Some years ago some self-help bods started bandying about the phrase that it took 21 days to form (or indeed break) a habit. Research in 2009 at University College London, however, (‘Intervention Based on the Principles of Habit Formation’ published in the European Journal of Social Psychology) showed that actually it takes an average 66 days for people to perform an initially new behaviour.
Habits are behaviours which are performed automatically because they have been performed frequently in the past. This repetition creates a mental association between the situation (cue) and action (behaviour) which means that when the cue is encountered the behaviour is performed automatically. Automaticity has a number of components, one of which is lack of thought.
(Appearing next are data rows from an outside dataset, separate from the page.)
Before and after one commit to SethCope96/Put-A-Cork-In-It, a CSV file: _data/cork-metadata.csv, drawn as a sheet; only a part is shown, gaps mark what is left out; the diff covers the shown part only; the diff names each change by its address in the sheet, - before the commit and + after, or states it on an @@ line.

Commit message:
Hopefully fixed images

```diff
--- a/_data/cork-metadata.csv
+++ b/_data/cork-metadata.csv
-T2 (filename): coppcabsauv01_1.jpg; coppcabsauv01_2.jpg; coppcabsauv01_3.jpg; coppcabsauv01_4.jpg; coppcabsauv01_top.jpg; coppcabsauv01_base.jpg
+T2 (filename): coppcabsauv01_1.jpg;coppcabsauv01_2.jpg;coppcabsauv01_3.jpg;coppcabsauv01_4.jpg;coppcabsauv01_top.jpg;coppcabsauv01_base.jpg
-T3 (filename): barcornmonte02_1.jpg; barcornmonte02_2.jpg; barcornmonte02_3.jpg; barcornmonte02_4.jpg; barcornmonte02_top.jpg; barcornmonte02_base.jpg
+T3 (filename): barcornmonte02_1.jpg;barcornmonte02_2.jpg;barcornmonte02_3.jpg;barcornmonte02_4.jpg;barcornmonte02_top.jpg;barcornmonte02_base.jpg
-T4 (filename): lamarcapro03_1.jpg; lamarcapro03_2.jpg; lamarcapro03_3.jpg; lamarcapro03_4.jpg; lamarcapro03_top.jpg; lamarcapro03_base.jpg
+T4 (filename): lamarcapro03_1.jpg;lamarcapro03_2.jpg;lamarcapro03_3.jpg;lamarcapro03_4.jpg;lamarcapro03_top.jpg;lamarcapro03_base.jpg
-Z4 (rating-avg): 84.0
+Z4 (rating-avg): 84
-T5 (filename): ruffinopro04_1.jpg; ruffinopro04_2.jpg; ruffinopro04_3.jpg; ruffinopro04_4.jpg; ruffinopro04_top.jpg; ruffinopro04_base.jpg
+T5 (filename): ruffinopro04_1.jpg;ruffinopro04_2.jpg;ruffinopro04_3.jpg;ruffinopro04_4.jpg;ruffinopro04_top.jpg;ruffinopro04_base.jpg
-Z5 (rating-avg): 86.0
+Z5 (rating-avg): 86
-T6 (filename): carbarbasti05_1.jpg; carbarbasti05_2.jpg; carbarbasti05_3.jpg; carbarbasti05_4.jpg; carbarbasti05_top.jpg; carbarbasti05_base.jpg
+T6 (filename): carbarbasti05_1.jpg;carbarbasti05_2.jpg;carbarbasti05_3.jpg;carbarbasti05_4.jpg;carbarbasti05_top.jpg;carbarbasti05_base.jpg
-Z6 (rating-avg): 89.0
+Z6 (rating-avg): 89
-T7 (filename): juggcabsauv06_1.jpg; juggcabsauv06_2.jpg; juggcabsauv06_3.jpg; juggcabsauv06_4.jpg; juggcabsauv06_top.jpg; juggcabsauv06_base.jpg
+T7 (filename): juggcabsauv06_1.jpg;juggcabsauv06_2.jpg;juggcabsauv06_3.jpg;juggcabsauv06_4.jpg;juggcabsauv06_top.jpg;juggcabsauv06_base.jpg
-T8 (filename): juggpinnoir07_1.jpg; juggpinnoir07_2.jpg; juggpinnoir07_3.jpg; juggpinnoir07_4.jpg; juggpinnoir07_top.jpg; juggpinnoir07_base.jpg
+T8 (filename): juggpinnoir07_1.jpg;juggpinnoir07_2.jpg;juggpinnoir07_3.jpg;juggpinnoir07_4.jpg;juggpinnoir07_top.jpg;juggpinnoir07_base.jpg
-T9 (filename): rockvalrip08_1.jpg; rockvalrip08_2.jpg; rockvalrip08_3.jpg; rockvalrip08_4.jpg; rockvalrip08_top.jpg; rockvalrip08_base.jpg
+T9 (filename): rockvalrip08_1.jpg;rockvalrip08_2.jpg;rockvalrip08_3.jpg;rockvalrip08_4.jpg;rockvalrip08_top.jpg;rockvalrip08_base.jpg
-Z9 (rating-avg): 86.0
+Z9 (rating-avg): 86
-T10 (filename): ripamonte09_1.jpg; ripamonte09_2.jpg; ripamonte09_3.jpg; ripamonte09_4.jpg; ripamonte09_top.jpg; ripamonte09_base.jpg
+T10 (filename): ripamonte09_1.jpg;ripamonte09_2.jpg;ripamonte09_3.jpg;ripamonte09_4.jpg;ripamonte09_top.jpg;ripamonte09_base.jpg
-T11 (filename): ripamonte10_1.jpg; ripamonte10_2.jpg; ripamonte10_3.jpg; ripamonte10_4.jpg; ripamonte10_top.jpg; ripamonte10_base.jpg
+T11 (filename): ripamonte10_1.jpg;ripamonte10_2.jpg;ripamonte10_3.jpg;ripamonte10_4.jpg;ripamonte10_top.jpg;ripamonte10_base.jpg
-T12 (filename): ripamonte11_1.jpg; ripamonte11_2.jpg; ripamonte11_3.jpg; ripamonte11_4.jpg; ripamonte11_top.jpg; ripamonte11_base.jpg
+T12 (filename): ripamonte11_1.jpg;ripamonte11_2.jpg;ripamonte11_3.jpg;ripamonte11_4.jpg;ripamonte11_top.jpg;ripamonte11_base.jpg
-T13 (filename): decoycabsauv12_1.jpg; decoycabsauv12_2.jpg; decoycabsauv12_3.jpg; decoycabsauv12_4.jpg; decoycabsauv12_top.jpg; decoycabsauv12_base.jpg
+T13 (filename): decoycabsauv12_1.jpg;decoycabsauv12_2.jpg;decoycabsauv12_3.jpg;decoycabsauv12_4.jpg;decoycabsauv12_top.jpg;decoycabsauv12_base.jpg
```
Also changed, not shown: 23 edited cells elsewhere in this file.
They suggested that because bad habits are very difficult to break, one helpful way of conquering this is to take control of your environment so you don’t encounter the cue which acts as a trigger. The research also highlighted that while being wildly inconsistent meant no change to habits, the odd inconsistency was not the end of the world. So we need commitment, but not necessarily a 100% track record. Many women on diets think all is lost if they have a bad day. We need to change that mindset and keep looking forward.
There is undoubtedly truth in the argument that most diets fail and if we want to lose weight, eat healthier and feel leaner and fitter, we need to make a lifestyle choice, not reach for a short-term solution.
I firmly believe that much of this can be answered by strict portion control. In his book “Mindless Eating”, Brian Wansink argues that just an extra 10 calories a day will make you gain a pound in one year. So there appears to be a small margin of error, but this should give us all hope. If you missed my info on Portion Distortion, please have a read: http://wp.me/p5MNeq-2r
Lifestyle change and a long-term outlook then is the answer: breaking bad habits, making new ones and sticking with them once and for all. Diets which work over a long period of time and which become a way of life are ones which suit the dieter and which don’t require too much aggravation and thought. For me, the Side Plate Diet is a winner (see http://wp.me/p5MNeq-2). I eat what I want and enjoy my food, but I simply restrict the amount. Let me know if you are giving it a try.
What experience have you had with habit-breaking and habit-forming? How has it impacted on your diet? Please feel free to comment – I would love to hear from you.
Annie Bee x